Since Leidos launched in September, Darryl Durrington thinks of it as the “newest, biggest start-up.”

The company is one of two corporate entities created when Science Applications International Corp. split in two. Now, Durrington, Leidos’s talent acquisition director for its health and engineering sector, is working to bring a new leader into the company who would serve as group chief financial and administrative officer for the engineering solutions team, which has 4,000 employees and pulls in $800 million annually.

Durrington spoke with Capital Business about the job. The conversation has been edited for length and clarity.

What will this person be doing on a day-to-day basis?

This is not part of the C-suite. This is a senior role in the engineering solutions group, acting almost like a deputy to the group president. This individual will be responsible for setting the strategic direction, the tactical direction of the organization and working directly with the group president and the different leaders of the organization to make sure that we’re running things smoothly. I think with a financial officer, you often think of someone who’s a bean-counter type. This is not that. This is really more of an operational person.

Is this a new position? Does its creation have anything to do with the split from SAIC?

We have a fairly new group president, and this is a role that he felt was necessary to help him in terms of running the business. The role’s new, but it’s not new because of the split.

What qualifications are
you looking for?

This business operates within oil and gas, utilities and design-build areas. The key with this position is to come from that market, where you’re familiar with the engineering and construction business. This is not something where we’re looking for someone who has come from a traditional defense contractor world.

What kind of person would thrive in this position?

We’re a brand new company, and we need to make sure we are thinking outside the box. We have a long history of outstanding performance and excellence, but we need to take it to the next level. This is a different market. Most people, when they think of Leidos or former SAIC, never really think about the engineering and construction world. I think you mostly think of defense contracting and intelligence work. This is going to take an individual who can understand the business and can understand the legacy of what we’ve done in the past.

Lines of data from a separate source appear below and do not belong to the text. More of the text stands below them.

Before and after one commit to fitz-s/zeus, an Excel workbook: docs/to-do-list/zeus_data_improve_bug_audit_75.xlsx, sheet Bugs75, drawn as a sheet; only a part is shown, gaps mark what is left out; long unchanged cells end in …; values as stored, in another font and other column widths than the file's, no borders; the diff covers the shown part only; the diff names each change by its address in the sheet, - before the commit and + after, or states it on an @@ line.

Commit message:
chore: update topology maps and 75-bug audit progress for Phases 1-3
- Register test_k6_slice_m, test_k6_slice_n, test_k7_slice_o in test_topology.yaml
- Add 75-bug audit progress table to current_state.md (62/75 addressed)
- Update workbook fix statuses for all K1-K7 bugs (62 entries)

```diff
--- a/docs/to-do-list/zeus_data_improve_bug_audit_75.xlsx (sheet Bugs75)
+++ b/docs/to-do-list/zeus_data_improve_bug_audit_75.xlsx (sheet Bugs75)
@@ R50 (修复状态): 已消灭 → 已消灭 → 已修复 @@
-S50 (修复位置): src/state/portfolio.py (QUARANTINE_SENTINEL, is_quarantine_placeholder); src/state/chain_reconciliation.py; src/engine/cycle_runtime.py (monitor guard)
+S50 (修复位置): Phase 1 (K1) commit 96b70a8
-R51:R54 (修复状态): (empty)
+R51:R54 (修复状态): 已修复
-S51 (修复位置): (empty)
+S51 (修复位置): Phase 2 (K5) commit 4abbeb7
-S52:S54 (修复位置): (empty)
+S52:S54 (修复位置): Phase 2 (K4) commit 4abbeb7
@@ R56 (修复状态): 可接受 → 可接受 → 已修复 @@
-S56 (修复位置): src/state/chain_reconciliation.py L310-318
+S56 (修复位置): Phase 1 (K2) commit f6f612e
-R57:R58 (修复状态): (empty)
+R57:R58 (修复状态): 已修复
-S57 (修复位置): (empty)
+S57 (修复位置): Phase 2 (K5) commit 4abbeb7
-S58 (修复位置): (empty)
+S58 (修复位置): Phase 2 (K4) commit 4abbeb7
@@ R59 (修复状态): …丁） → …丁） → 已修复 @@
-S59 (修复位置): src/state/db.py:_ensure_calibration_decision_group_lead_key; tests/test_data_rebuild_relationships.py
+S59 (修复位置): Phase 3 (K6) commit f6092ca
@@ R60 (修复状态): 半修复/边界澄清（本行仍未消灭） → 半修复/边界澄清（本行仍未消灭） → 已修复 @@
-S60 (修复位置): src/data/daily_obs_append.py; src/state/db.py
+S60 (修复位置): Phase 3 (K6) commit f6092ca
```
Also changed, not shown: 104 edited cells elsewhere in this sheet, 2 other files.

What’s the hardest part of this job?

Understanding the complexities of some of the deals that we structure. It is not only the architecture and engineering piece, it’s the construction piece, the environmental demands, and often, state and local government demands. So all these different facets have to be understood and have to be put into the project plan.